Matthew Rose’s Wotan – although thoughtfully, if sometimes neurotically acted – will I, think, divide opinion. The voice is huge, and made even more so by how this production is staged. Jones has placed all of the action to the fore of the stage so voices seem much closer than they would normally do. But it’s not a subtle performance of Wotan either; at least not until we get to Wotan’s rage and his final scene with Brünnhilde when a more moving portrayal of the character emerges. Brindley Sherratt’s Hunding, on the other hand, is magisterial – powerful and malevolent it has all of this singer’s trademark brilliance in Wagner.
Rachel Nicholls sang a Brünnhilde full of nuanced touches but she often found herself in the shadows of others. She was no match for Spence’s Siegmund in Scene 4 of Act II, nor for Bell’s Sieglinde in Scene 1 of Act III. Nicholls was often less favoured by the staging and often had to sing from centre stage and it pointedly illustrated the weaker limits of her voice. Susan Bickley, because of illness, could only act the role of Fricka which was instead sung (superbly) by Claire Barnett-Jones, who also sang Roßweiße.
Martyn Brabbins takes a very leisurely view of Wagner’s score – not quite as leisurely as Goodall did, but it often felt it. A fleeter approach would have helped – it was clear that some singers like Rose and Nicholls may well have benefited from gutsier conducting. But there were surprising moments – the ‘Ride of the Valkyries’ didn’t fall into the trap of being an orchestral showpiece, and nor was it on the slow side which can so easily happen. On the other hand, there were moments during the Sieglinde-Siegmund love duet where the music came close to stasis. But almost all of this can be forgiven when the playing from the orchestra sounded as ravishing as it did here. Opulent strings, rich brass. It was a triumph.
But perhaps not enough of one to save what is at times a rather uninspiring production. I think I know where Richard Jones’s Valkryrie aims to go; it’s just there is a level of under-ambition when you see it. Ironically, the one scene that might be termed ‘over-ambitious’ is the one that was scrapped – at least from the production still – as all we see is Brünnhilde being winched up to the heavens. We were being asked to imagine what we couldn’t see. And, unfortunately, that turned out to be the problem. After five very long hours, my imagination had long deserted me.

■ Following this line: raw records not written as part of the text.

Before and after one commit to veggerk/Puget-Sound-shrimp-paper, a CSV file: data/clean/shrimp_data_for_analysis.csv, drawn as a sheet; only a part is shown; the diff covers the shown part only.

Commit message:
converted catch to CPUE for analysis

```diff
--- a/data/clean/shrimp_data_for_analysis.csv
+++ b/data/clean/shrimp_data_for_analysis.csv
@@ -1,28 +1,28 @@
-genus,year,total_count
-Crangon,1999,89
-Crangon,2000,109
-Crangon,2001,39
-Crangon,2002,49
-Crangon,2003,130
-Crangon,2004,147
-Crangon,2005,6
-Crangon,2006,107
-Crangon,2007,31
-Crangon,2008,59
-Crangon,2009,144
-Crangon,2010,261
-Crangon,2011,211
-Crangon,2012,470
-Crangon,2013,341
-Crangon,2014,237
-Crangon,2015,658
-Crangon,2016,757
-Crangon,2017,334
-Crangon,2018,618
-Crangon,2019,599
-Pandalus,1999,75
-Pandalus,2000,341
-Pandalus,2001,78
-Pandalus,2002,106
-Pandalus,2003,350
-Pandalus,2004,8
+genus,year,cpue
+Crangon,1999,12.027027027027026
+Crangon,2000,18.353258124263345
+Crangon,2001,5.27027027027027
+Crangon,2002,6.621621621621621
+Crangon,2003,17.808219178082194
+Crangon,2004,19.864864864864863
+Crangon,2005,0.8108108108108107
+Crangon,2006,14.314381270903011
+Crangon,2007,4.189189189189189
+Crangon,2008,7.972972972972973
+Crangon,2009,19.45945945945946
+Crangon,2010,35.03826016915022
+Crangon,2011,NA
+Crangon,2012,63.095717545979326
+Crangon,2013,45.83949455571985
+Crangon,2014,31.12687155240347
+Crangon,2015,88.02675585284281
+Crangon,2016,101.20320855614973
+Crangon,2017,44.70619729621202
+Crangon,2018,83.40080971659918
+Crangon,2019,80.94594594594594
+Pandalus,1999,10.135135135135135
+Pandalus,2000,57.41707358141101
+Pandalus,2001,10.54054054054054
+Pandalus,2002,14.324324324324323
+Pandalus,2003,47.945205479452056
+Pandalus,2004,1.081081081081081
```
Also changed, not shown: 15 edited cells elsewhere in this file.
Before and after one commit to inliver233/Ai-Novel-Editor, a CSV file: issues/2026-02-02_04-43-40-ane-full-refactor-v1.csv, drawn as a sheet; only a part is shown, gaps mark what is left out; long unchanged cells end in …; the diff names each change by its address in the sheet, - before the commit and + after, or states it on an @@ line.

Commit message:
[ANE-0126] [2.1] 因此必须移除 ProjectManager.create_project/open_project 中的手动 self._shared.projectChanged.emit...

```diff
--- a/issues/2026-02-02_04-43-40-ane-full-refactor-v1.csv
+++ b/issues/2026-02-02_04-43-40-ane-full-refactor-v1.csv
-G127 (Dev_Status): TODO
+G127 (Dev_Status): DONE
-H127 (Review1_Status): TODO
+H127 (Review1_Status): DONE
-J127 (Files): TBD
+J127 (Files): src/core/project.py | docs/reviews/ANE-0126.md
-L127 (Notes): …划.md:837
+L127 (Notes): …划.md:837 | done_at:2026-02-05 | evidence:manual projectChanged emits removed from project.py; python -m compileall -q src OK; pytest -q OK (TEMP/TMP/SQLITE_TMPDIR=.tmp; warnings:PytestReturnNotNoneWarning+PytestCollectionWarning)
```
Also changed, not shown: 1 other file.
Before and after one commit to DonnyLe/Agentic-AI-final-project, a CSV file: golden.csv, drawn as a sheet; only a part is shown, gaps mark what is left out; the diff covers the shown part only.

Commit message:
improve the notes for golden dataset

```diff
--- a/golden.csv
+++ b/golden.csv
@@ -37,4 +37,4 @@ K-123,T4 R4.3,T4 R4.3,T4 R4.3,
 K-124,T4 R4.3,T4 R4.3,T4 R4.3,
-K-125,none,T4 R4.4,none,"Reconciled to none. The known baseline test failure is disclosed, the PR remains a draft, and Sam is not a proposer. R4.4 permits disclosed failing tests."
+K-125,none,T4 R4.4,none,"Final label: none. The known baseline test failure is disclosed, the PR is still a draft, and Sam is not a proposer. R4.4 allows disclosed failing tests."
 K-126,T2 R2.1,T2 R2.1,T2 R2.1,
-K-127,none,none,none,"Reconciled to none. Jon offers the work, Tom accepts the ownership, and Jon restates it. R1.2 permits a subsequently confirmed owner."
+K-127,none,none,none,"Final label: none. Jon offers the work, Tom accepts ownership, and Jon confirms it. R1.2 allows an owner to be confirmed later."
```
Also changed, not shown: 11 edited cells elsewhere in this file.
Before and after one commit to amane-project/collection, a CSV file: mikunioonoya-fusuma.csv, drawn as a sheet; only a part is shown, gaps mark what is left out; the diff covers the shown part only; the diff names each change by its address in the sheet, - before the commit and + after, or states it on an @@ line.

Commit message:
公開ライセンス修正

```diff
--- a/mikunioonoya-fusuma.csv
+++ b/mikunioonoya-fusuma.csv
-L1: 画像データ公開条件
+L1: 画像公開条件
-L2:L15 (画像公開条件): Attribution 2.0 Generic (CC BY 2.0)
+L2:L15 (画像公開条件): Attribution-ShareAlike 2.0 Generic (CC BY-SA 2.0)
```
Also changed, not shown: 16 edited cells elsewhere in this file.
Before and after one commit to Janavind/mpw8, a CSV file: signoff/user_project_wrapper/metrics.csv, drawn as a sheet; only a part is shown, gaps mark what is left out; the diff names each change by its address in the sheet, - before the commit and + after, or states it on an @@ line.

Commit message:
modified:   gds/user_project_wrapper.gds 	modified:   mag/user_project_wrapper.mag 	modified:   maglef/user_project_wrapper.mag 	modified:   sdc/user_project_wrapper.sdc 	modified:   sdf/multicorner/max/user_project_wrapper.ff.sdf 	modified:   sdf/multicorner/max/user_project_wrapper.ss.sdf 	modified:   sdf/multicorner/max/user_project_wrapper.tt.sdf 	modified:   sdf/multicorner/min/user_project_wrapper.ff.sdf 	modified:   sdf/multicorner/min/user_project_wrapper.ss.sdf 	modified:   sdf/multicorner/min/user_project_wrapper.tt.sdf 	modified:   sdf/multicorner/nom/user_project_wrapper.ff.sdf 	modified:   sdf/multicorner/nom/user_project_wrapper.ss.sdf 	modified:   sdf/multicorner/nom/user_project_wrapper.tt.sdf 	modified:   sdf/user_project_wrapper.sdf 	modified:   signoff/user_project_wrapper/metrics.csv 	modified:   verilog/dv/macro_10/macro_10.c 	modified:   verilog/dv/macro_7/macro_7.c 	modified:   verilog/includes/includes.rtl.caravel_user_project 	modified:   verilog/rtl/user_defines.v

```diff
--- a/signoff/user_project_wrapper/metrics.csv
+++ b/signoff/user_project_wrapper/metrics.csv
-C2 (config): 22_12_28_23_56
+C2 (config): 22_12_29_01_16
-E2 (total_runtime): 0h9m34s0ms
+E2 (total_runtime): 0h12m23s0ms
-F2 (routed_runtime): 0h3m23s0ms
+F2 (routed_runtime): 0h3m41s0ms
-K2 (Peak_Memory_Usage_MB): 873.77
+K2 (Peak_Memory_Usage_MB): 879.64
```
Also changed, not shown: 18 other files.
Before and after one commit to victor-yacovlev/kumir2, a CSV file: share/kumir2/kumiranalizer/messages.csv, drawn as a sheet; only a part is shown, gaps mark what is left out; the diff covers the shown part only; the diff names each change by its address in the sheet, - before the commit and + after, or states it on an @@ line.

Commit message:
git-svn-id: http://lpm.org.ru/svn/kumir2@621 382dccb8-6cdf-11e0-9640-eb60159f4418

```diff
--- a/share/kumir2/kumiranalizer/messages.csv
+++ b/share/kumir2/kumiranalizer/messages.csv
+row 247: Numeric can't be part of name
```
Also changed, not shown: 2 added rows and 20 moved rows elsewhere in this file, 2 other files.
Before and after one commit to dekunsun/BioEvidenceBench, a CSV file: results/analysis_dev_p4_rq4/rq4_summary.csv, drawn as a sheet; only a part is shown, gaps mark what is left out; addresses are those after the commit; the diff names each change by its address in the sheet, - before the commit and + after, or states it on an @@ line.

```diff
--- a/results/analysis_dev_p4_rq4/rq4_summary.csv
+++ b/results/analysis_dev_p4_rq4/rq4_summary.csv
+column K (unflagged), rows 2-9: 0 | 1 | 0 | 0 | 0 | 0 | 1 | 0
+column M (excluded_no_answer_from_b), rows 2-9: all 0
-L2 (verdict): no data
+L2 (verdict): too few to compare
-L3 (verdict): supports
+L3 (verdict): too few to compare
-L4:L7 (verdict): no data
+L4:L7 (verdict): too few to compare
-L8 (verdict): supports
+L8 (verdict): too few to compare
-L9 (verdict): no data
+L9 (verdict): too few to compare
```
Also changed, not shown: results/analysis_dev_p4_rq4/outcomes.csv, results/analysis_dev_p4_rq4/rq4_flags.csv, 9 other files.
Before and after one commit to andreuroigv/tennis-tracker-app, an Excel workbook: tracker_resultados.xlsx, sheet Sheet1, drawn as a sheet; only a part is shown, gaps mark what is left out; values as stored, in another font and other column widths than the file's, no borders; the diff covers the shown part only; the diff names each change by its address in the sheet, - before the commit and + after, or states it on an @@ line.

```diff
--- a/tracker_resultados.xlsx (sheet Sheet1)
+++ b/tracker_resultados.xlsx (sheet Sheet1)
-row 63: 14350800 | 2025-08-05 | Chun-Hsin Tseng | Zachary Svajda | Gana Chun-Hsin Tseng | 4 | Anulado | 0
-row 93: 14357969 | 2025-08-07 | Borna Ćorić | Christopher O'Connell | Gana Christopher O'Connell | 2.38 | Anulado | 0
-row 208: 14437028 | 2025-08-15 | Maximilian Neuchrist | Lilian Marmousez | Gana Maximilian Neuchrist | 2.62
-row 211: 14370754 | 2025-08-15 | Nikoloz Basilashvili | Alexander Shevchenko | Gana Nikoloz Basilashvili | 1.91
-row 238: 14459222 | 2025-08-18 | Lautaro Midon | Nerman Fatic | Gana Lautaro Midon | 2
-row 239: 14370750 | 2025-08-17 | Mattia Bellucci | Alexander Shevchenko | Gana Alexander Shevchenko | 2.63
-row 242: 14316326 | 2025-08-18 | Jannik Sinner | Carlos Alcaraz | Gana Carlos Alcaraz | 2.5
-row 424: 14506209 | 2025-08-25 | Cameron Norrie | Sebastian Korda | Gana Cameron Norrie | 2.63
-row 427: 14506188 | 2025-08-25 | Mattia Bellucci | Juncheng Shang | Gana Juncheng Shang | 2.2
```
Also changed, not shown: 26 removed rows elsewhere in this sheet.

Siegmund – Nicky Spence, Sieglinde – Emma Bell, Hunding – Brindley Sherratt, Wotan – Matthew Rose, Brünnhilde – Rachel Nicholls, Fricka – Susan Bickley (sung by Claire Barnett-Jones), Gerhilde – Nadine Benjamin, Ortlinde – Mari Wyn Williams, Waltraute – Kamilla Dunstan, Schwertleite – Fleur Barron, Helmwige – Jennifer Davis, Siegrune – Idunnu Münch, Roßweiße – Claire Barnett-Jones, Grimgerde – Katie Stevenson; Director – Richard Jones, Conductor – Martyn Brabbins, Designer – Stewart Laing, Lighting Designer – Adam Silverman, Movement Director – Sarah Fahie, Video Designer – Akhila Krishnan, Orchestra of English National Opera.
The Coliseum, London; Friday 19th November 2021.
ABOVE: ENO, The Valkyrie, Rachel Nicholls (Brünnhilde), Matthew Rose (Wotan) © Tristram Kenton